Jan. 28 (Bloomberg) -- Texas Industries Inc. has agreed to a sale to Martin Marietta Materials Inc., the U.S.’s second-largest producer of sand, gravel and crushed rock used in construction, a person with knowledge of the matter said.
A merger could be announced imminently, said the person, who asked not to be named because the information is private. The deal is likely to be an all-stock transaction, one person familiar with the matter said last week.
Texas Industries, which is based in Dallas, has a market value of about $2 billion and Raleigh, North Carolina-based Martin Marietta is currently valued at about $4.8 billion. Officials at both companies didn’t reply to requests for comment by telephone and e-mail.
Texas Industries is the No. 2 cement maker in California and the biggest in its home state, giving Martin Marietta an entry into the cement market amid a U.S. construction rebound. The crushed stone, gravel and sand that Martin Marietta already produces, known as aggregates, are mixed with cement to produce concrete. In 2013, builders began work on 923,400 homes, an 18 percent jump from the prior year and the most since 2007.
The acquisition “would meaningfully change” Martin Marietta’s business mix because the company has no cement assets and only about 7 percent of sales come from concrete, Adam Rudiger, an analyst with Wells Fargo, wrote in a note yesterday. Rudiger has a market perform on the aggregates producer and doesn’t cover Texas Industries.
“Martin Marietta’s rationale for such a transaction would be to gain exposure to faster growing states,” Rudiger said. “Additionally, we note Martin Marietta has shown a desire to grow through acquisition.” Martin Marietta attempted a hostile bid for Birmingham, Alabama-based Vulcan Materials Co. in December 2011 that didn’t go through.
Shares of Texas Industries jumped as much as 6.7 percent to $76.35 in late trading yesterday, after closing at $71.54 in New York. Martin Marietta dropped 1.5 percent in regular trading to $102.78.
Martin Marietta, which shipped 128 million tons (116 million metric tons) of aggregates in 2012, began expanding outside of its core business in 2011, including an asset swap to gain concrete and asphalt operations near Denver. Chief Executive Officer Ward Nye said in August the increase in these “vertically integrated businesses” is a way to tap growing markets.
Building-materials companies struggled through a housing and commercial-construction slump that shrank U.S. cement demand by 44 percent in the five years ended in 2010, according to data compiled by Bloomberg. Consumption in 2010 of 71 million tons was the lowest since 1980, and that figure rose only to 79 million tons in 2012, the data show.
Annual production capacity at Texas Industries, also referred to as TXI, is 6.8 million tons. The company, which operates two cement plants in Texas and one in California, has posted losses from continuing operations in four of the past five years.
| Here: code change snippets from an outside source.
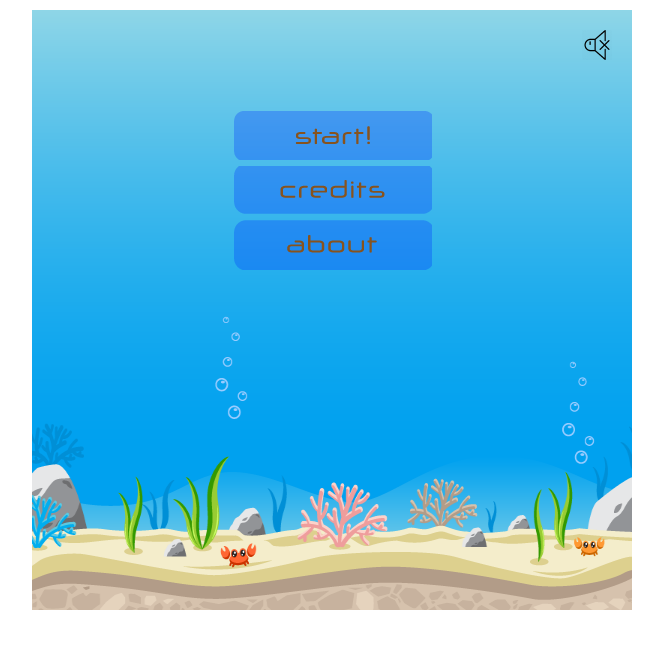
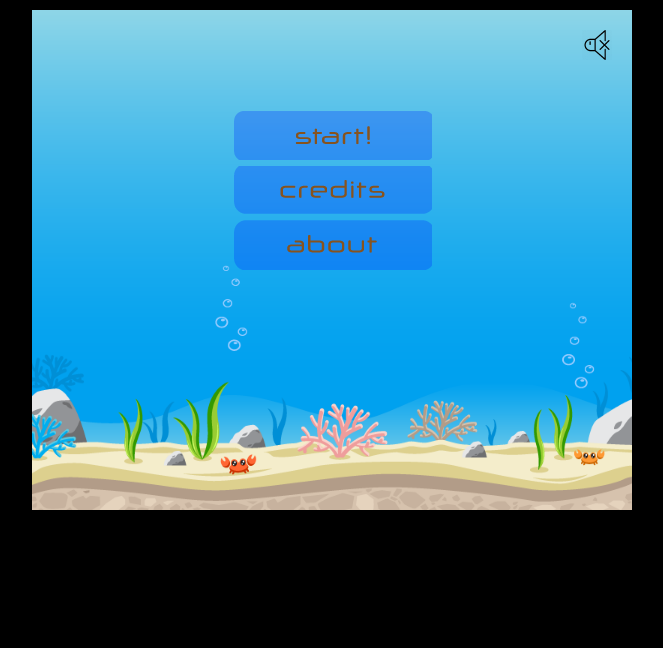
Before and after one commit to HuxleyM/Turtle-munch, a plain HTML site: page index.html in a window 1280 px wide. Shown: the whole page, without its empty margins (308-971 px from the left). Drawn offline with Linux system fonts and the light colour scheme.

Commit message:
finished

```diff
--- a/index.html
+++ b/index.html
@@ -15,13 +15,16 @@ canvas{
 	margin: 10px auto;
 	background:lightblue;
 }
+body{
+	background: #000;
+}
 
 </style>
 </head>
 <body>
 <!--onload ="recursive(1)"-->
 
-	<canvas id="myCanvas" width="600" height="600">
+	<canvas id="myCanvas" width="600" height="500">
 
 </body>
 <script>
--- a/scripts/listObjects.js
+++ b/scripts/listObjects.js
@@ -103,4 +103,4 @@ function Character(sourceW, sourceH, sourceX, sourceY, bWidth, bHeight, x, y, cy
     this.move = 0;
  }
 // starting enemies 2 jellfish 4 plastic
-var inPlay = [new JellyFish(), new JellyFish(), new Plastic(), new Plastic(), new Plastic()];
+var inPlay = [new JellyFish(), new JellyFish(), new Plastic(), new Plastic()];
--- a/scripts/menu.js
+++ b/scripts/menu.js
@@ -14,7 +14,7 @@ var Menu = {
         };
     },
 
-    checkClickOnCat : function(mouseX, mouseY) {
+    checkClickOn : function(mouseX, mouseY) {
         // if being closed change else to the rest of this
         if(mouseX < CloseBut.x + CloseBut.bWidth &&
             mouseX > CloseBut.x &&
@@ -121,15 +121,13 @@ var Menu = {
         button.x, button.y, button.bWidth, button.bHeight);
     }
  })
+
     generalButs.forEach(function(button){
         if(button.draw == true){
             Menu.canvasContext.drawImage(button.img, button.sourceX, button.sourceY, button.sourceW, button.sourceH,
             button.x, button.y, button.bWidth, button.bHeight);
         }
     })
-
-
-
 },
   mainLoop :function() {
     Menu.clearCanvas();
@@ -147,7 +145,7 @@ var Menu = {
         Menu.canvas.addEventListener('mousedown', function(event) {
             var mousePos = Menu.getMousePos(Menu.canvas, event);
             if(currentState == 'menu'){
-                Menu.checkClickOnCat(mousePos.x,mousePos.y);
+                Menu.checkClickOn(mousePos.x,mousePos.y);
             }
         }, false);
 
```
Texas Industries said Jan. 8 it has announced cement price increases totaling 8 percent in Texas and 8.5 percent in California by April, citing improved construction. Over the next five years, annual cement demand will rise an average of 6 percent in Texas and 9 percent in California, Chief Operating Officer Jamie Rogers said on a conference call with analysts, citing data from the Portland Cement Association.
To meet higher demand in Texas, the company restarted an older kiln at a plant in the state, with 900,000 tons of capacity.